=== PROBLEM DETAILS ===
Using the entries that follow, report how many lines contain the word "docs". Only the number is wanted.
* * * *
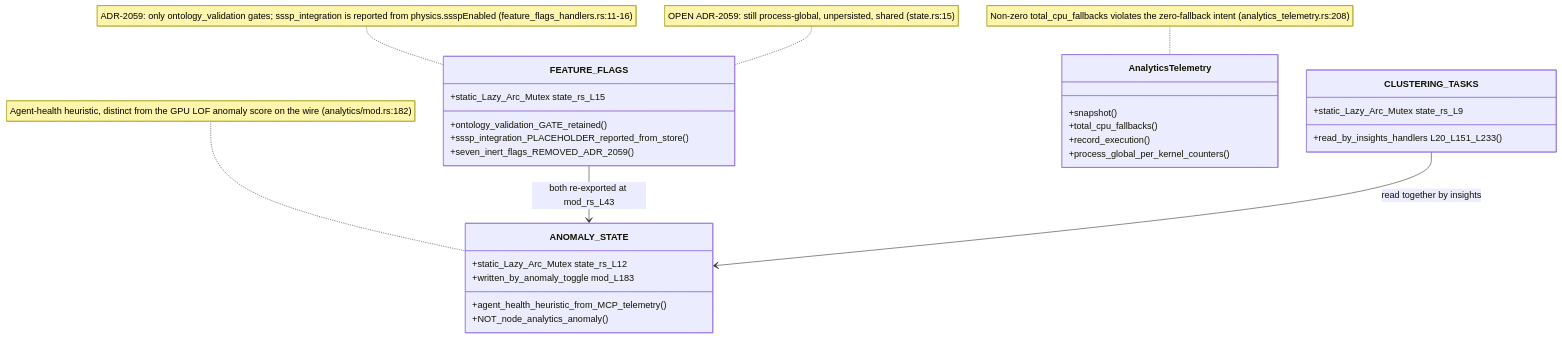
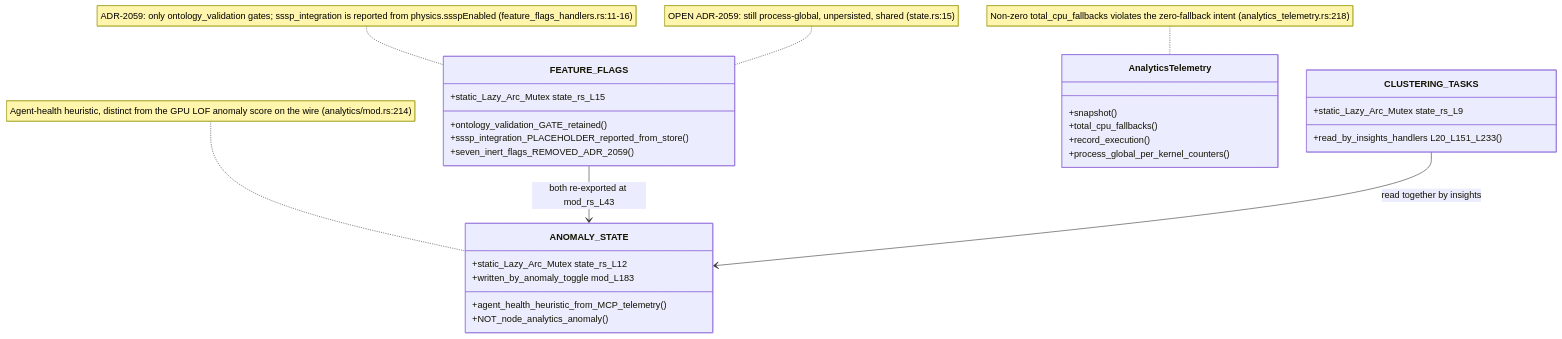
One commit to DreamLab-AI/VisionFlow changed the ninth of 10 diagrams in docs/diagrams/visionclaw/18-analytics-support-handlers.md. Above: the diagram before and after it, drawn with Mermaid. The commit also changed other lines of this file and 56 other files, not shown here.

First line of the commit message:
docs(diagrams): re-verify VisionClaw topics at ec785afa9, add VC-19/56/57 and the VisionClaw register

````diff
--- a/docs/diagrams/visionclaw/18-analytics-support-handlers.md
+++ b/docs/diagrams/visionclaw/18-analytics-support-handlers.md
@@ -329,32 +337,32 @@
 ```mermaid
 classDiagram
     class FEATURE_FLAGS {
         +static_Lazy_Arc_Mutex state_rs_L15
         +ontology_validation_GATE_retained()
         +sssp_integration_PLACEHOLDER_reported_from_store()
         +seven_inert_flags_REMOVED_ADR_2059()
     }
     class ANOMALY_STATE {
         +static_Lazy_Arc_Mutex state_rs_L12
         +agent_health_heuristic_from_MCP_telemetry()
         +written_by_anomaly_toggle mod_L183
         +NOT_node_analytics_anomaly()
     }
     class CLUSTERING_TASKS {
         +static_Lazy_Arc_Mutex state_rs_L9
         +read_by_insights_handlers L20_L151_L233()
     }
     class AnalyticsTelemetry {
         +snapshot()
         +total_cpu_fallbacks()
         +record_execution()
         +process_global_per_kernel_counters()
     }
     FEATURE_FLAGS --> ANOMALY_STATE : both re-exported at mod_rs_L43
     CLUSTERING_TASKS --> ANOMALY_STATE : read together by insights
 
     note for FEATURE_FLAGS "ADR-2059: only ontology_validation gates; sssp_integration is reported from physics.ssspEnabled (feature_flags_handlers.rs:11-16)"
     note for FEATURE_FLAGS "OPEN ADR-2059: still process-global, unpersisted, shared (state.rs:15)"
-    note for ANOMALY_STATE "Agent-health heuristic, distinct from the GPU LOF anomaly score on the wire (analytics/mod.rs:182)"
-    note for AnalyticsTelemetry "Non-zero total_cpu_fallbacks violates the zero-fallback intent (analytics_telemetry.rs:208)"
+    note for ANOMALY_STATE "Agent-health heuristic, distinct from the GPU LOF anomaly score on the wire (analytics/mod.rs:214)"
+    note for AnalyticsTelemetry "Non-zero total_cpu_fallbacks violates the zero-fallback intent (analytics_telemetry.rs:218)"
 ```
````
* * * *
=== OUTPUT BELOW ===
4